→ Exercise instructions: Output each record verbatim, with pictures left out.

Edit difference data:
==*==
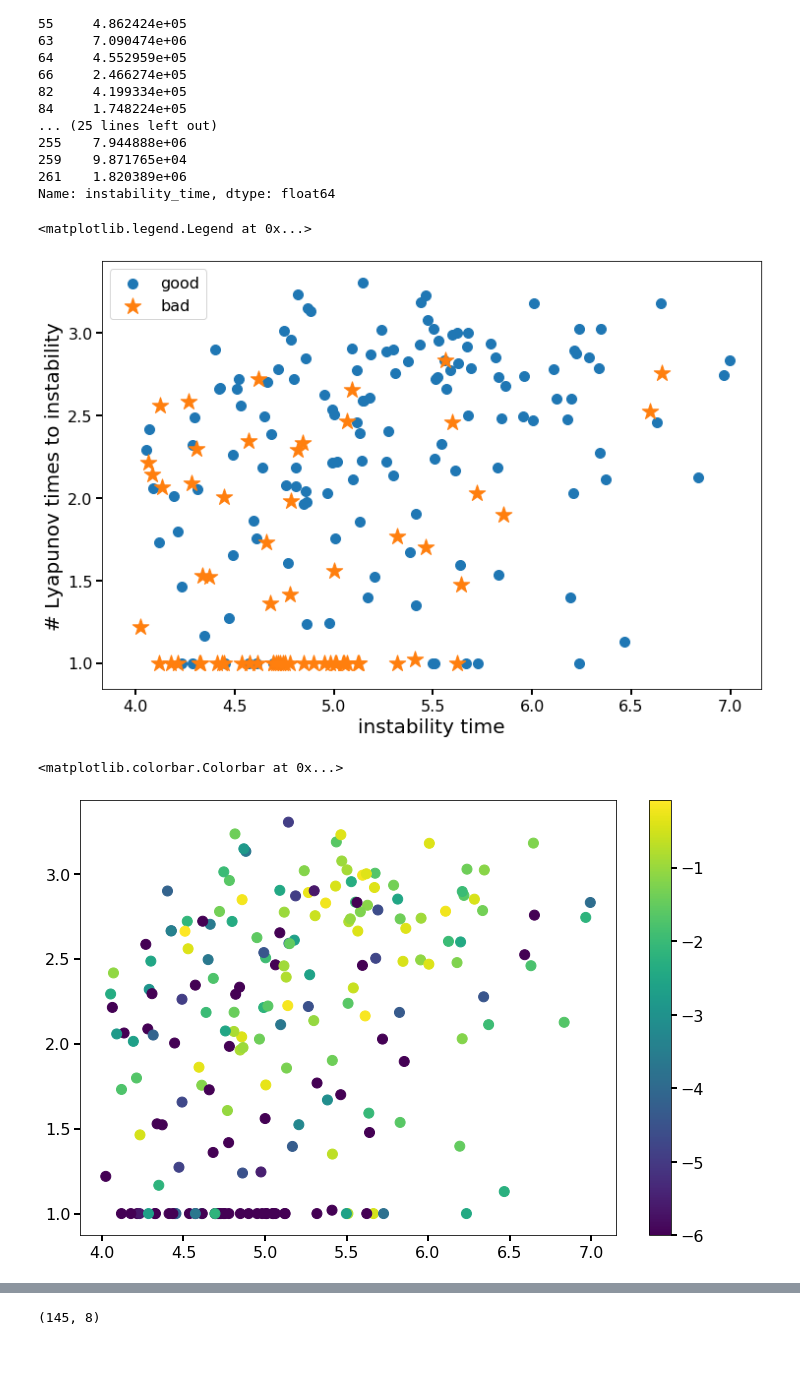
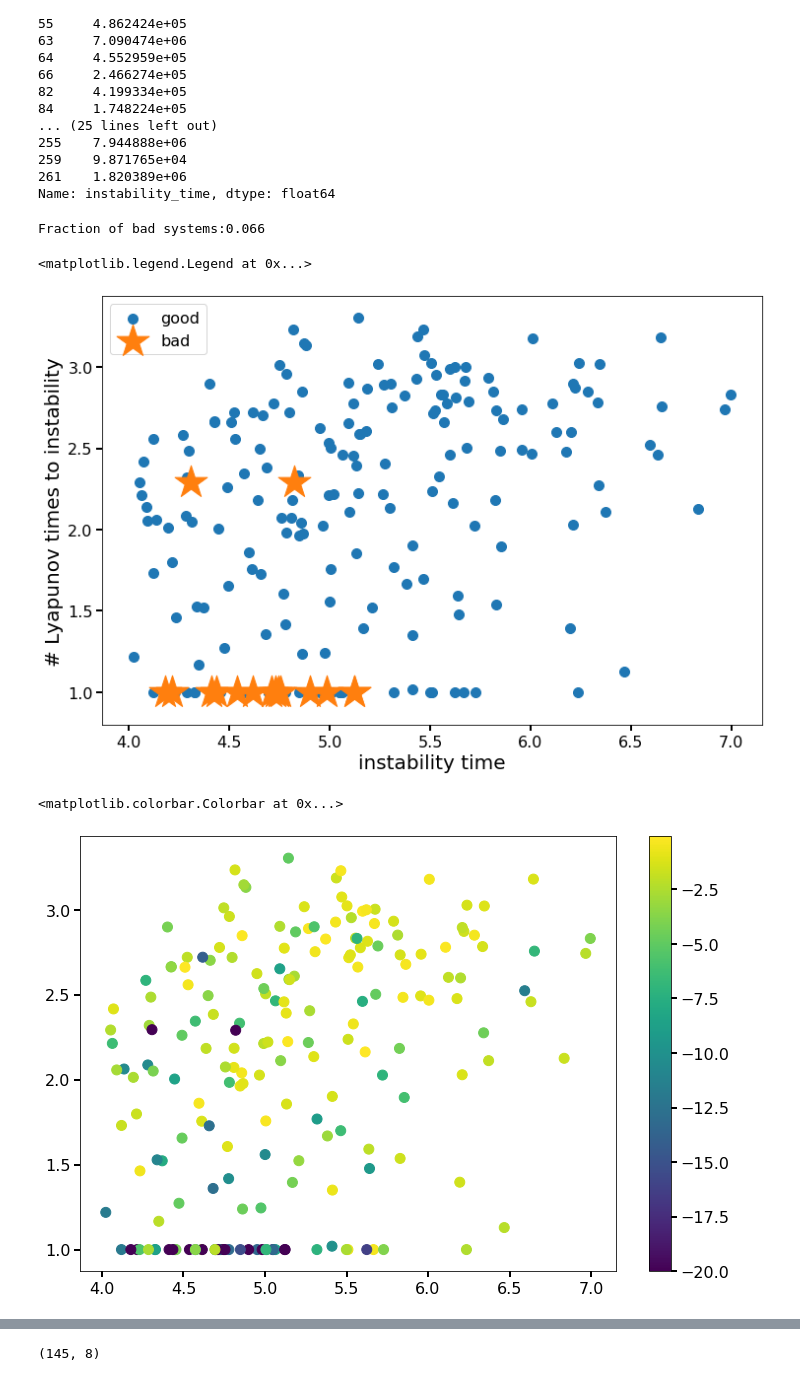
Before and after one commit to Naireen/StabilitySetImage, a Jupyter notebook: Analysis/SeparateExponentialsFromLognormals.ipynb, the cells around one changed output, grey strips where cells are left out. Drawn from its saved outputs; the diff is of its cells as text; code cells hidden in the pictures.

Commit message:
added histogram notebook

```diff
--- a/Analysis/SeparateExponentialsFromLognormals.ipynb
+++ b/Analysis/SeparateExponentialsFromLognormals.ipynb
@@ -45,21 +53,25 @@ df[df['tlyap10'].isnull()]['instability_time']
 259    9.871765e+04
 261    1.820389e+06
 Name: instability_time, dtype: float64
+# %%
+print("Fraction of bad systems:{0:.3f}".format(bad.sum()/df.shape[0]))
+# %% [output]
+Fraction of bad systems:0.066
 # %%
 fig, ax = plt.subplots(figsize=(12,8))
-ax.scatter(np.log10(df['instability_time'])[good], np.log10(df['Nlyap10'])[good], marker='o', label='good')
-ax.scatter(np.log10(df['instability_time'])[~good], np.log10(df['Nlyap10'])[~good], marker='*', s=300, label='bad')
+ax.scatter(np.log10(df['instability_time'])[~bad], np.log10(df['Nlyap10'])[~bad], marker='o', label='good')
+ax.scatter(np.log10(df['instability_time'])[bad], np.log10(df['Nlyap10'])[bad], marker='*', s=1200, label='bad')
 ax.set_xlabel('instability time')
 ax.set_ylabel('# Lyapunov times to instability')
 ax.legend()
 # %% [output]
 <matplotlib.legend.Legend at 0x...>
-[figure, old version]
+[figure, new version]
 # %%
 fig, ax = plt.subplots(figsize=(12,8))
 cm = plt.cm.get_cmap('RdYlBu')
-cb = ax.scatter(np.log10(df['instability_time']), np.log10(df['Nlyap10']), c=np.log10(df['KSpval']), vmin=-6)
+cb = ax.scatter(np.log10(df['instability_time']), np.log10(df['Nlyap10']), c=np.log10(df['KSpval']), vmin=-20)
 plt.colorbar(cb)
 # %% [output]
 <matplotlib.colorbar.Colorbar at 0x...>
-[figure, old version]
+[figure, new version]
```
Also changed, not shown: parts of 12 cells of this notebook, 4 other files.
==*==
→ Written answer:
Before and after one commit to Naireen/StabilitySetImage, a Jupyter notebook: Analysis/SeparateExponentialsFromLognormals.ipynb, the cells around one changed output, grey strips where cells are left out. Drawn from its saved outputs; the diff is of its cells as text; code cells hidden in the pictures.

Commit message:
added histogram notebook

```diff
--- a/Analysis/SeparateExponentialsFromLognormals.ipynb
+++ b/Analysis/SeparateExponentialsFromLognormals.ipynb
@@ -45,21 +53,25 @@ df[df['tlyap10'].isnull()]['instability_time']
 259    9.871765e+04
 261    1.820389e+06
 Name: instability_time, dtype: float64
+# %%
+print("Fraction of bad systems:{0:.3f}".format(bad.sum()/df.shape[0]))
+# %% [output]
+Fraction of bad systems:0.066
 # %%
 fig, ax = plt.subplots(figsize=(12,8))
-ax.scatter(np.log10(df['instability_time'])[good], np.log10(df['Nlyap10'])[good], marker='o', label='good')
-ax.scatter(np.log10(df['instability_time'])[~good], np.log10(df['Nlyap10'])[~good], marker='*', s=300, label='bad')
+ax.scatter(np.log10(df['instability_time'])[~bad], np.log10(df['Nlyap10'])[~bad], marker='o', label='good')
+ax.scatter(np.log10(df['instability_time'])[bad], np.log10(df['Nlyap10'])[bad], marker='*', s=1200, label='bad')
 ax.set_xlabel('instability time')
 ax.set_ylabel('# Lyapunov times to instability')
 ax.legend()
 # %% [output]
 <matplotlib.legend.Legend at 0x...>
-[figure, old version]
+[figure, new version]
 # %%
 fig, ax = plt.subplots(figsize=(12,8))
 cm = plt.cm.get_cmap('RdYlBu')
-cb = ax.scatter(np.log10(df['instability_time']), np.log10(df['Nlyap10']), c=np.log10(df['KSpval']), vmin=-6)
+cb = ax.scatter(np.log10(df['instability_time']), np.log10(df['Nlyap10']), c=np.log10(df['KSpval']), vmin=-20)
 plt.colorbar(cb)
 # %% [output]
 <matplotlib.colorbar.Colorbar at 0x...>
-[figure, old version]
+[figure, new version]
```
Also changed, not shown: parts of 12 cells of this notebook, 4 other files.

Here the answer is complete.